Your goal |
Repeat the data in full. Drop every picture.

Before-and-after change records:
=-=-=

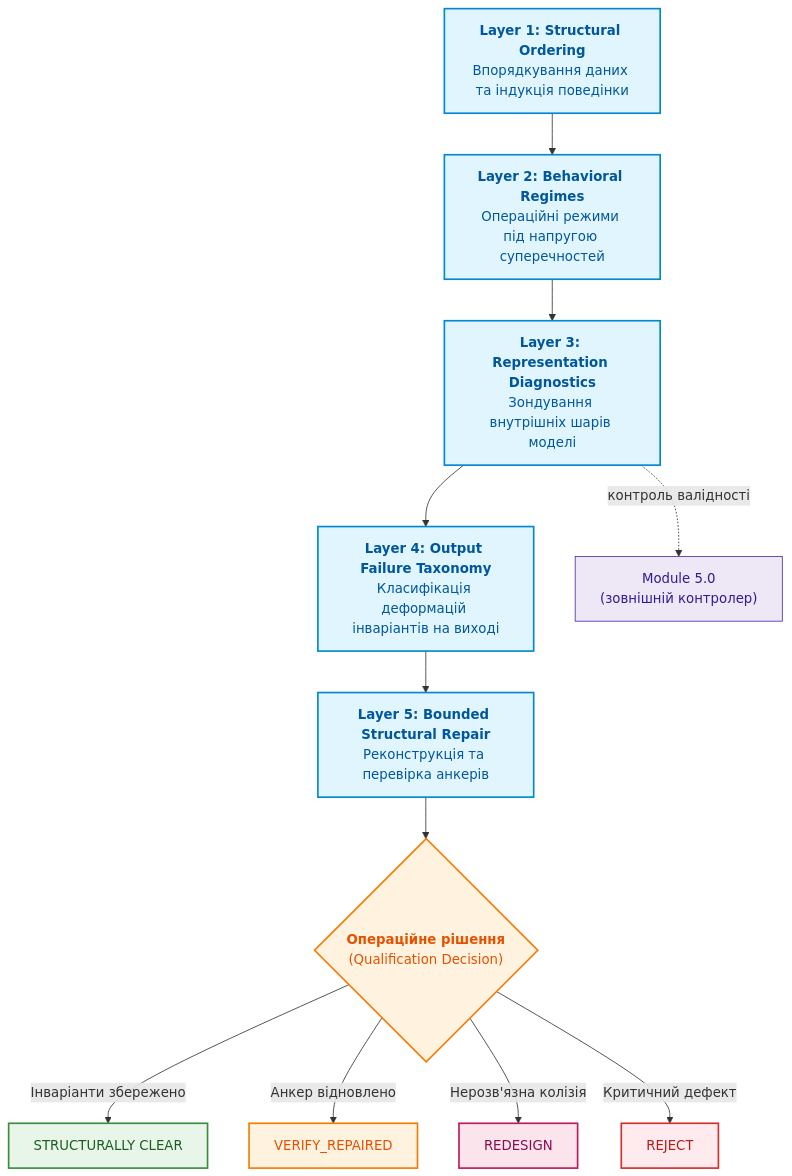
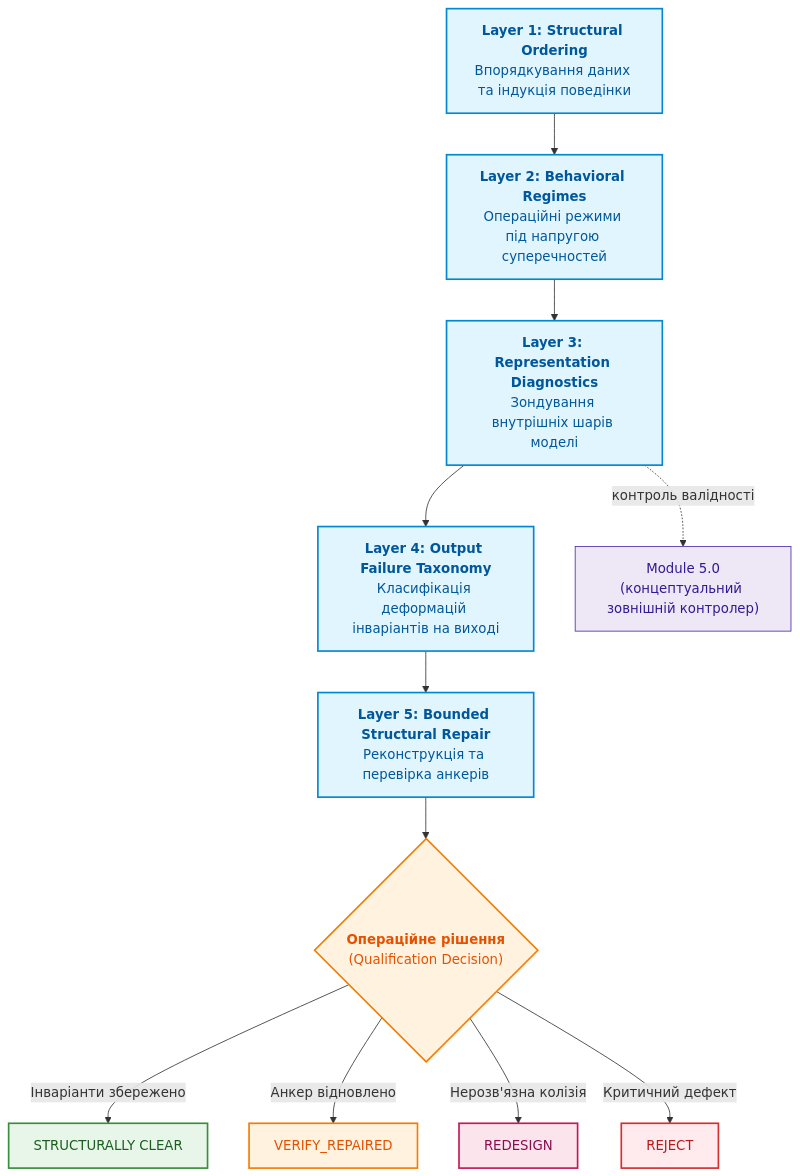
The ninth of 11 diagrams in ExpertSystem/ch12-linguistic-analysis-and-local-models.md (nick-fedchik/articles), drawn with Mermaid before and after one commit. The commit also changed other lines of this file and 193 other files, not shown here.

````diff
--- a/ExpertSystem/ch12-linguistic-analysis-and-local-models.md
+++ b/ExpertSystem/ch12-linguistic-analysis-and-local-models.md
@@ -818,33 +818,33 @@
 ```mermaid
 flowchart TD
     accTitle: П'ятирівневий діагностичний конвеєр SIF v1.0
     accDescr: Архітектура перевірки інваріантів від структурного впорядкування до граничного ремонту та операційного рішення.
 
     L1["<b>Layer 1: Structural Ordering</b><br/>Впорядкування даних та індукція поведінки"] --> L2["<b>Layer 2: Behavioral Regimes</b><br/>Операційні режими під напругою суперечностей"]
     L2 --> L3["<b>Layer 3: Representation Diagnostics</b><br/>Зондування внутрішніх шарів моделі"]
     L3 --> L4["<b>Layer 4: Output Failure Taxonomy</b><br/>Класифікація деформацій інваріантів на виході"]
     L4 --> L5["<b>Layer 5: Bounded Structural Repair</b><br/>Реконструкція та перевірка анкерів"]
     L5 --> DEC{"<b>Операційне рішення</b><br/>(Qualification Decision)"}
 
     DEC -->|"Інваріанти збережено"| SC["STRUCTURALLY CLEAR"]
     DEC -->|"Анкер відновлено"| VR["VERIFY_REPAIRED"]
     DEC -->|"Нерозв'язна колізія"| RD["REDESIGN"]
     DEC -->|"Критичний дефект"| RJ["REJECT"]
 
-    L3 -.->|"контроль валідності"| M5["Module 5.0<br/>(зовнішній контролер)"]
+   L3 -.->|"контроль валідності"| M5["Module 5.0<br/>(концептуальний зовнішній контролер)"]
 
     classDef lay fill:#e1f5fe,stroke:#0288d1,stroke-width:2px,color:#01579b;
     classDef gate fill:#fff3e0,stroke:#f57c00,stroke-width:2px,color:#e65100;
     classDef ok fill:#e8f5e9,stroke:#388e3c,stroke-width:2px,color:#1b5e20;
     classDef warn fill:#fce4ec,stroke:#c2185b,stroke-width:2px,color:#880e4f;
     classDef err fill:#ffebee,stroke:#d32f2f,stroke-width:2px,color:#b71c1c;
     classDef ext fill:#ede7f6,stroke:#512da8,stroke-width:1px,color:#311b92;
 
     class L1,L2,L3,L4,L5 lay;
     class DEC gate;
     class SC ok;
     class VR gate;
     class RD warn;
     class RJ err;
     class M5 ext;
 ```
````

=-=-=

Answer section |
The ninth of 11 diagrams in ExpertSystem/ch12-linguistic-analysis-and-local-models.md (nick-fedchik/articles), drawn with Mermaid before and after one commit. The commit also changed other lines of this file and 193 other files, not shown here.

````diff
--- a/ExpertSystem/ch12-linguistic-analysis-and-local-models.md
+++ b/ExpertSystem/ch12-linguistic-analysis-and-local-models.md
@@ -818,33 +818,33 @@
 ```mermaid
 flowchart TD
     accTitle: П'ятирівневий діагностичний конвеєр SIF v1.0
     accDescr: Архітектура перевірки інваріантів від структурного впорядкування до граничного ремонту та операційного рішення.
 
     L1["<b>Layer 1: Structural Ordering</b><br/>Впорядкування даних та індукція поведінки"] --> L2["<b>Layer 2: Behavioral Regimes</b><br/>Операційні режими під напругою суперечностей"]
     L2 --> L3["<b>Layer 3: Representation Diagnostics</b><br/>Зондування внутрішніх шарів моделі"]
     L3 --> L4["<b>Layer 4: Output Failure Taxonomy</b><br/>Класифікація деформацій інваріантів на виході"]
     L4 --> L5["<b>Layer 5: Bounded Structural Repair</b><br/>Реконструкція та перевірка анкерів"]
     L5 --> DEC{"<b>Операційне рішення</b><br/>(Qualification Decision)"}
 
     DEC -->|"Інваріанти збережено"| SC["STRUCTURALLY CLEAR"]
     DEC -->|"Анкер відновлено"| VR["VERIFY_REPAIRED"]
     DEC -->|"Нерозв'язна колізія"| RD["REDESIGN"]
     DEC -->|"Критичний дефект"| RJ["REJECT"]
 
-    L3 -.->|"контроль валідності"| M5["Module 5.0<br/>(зовнішній контролер)"]
+   L3 -.->|"контроль валідності"| M5["Module 5.0<br/>(концептуальний зовнішній контролер)"]
 
     classDef lay fill:#e1f5fe,stroke:#0288d1,stroke-width:2px,color:#01579b;
     classDef gate fill:#fff3e0,stroke:#f57c00,stroke-width:2px,color:#e65100;
     classDef ok fill:#e8f5e9,stroke:#388e3c,stroke-width:2px,color:#1b5e20;
     classDef warn fill:#fce4ec,stroke:#c2185b,stroke-width:2px,color:#880e4f;
     classDef err fill:#ffebee,stroke:#d32f2f,stroke-width:2px,color:#b71c1c;
     classDef ext fill:#ede7f6,stroke:#512da8,stroke-width:1px,color:#311b92;
 
     class L1,L2,L3,L4,L5 lay;
     class DEC gate;
     class SC ok;
     class VR gate;
     class RD warn;
     class RJ err;
     class M5 ext;
 ```
````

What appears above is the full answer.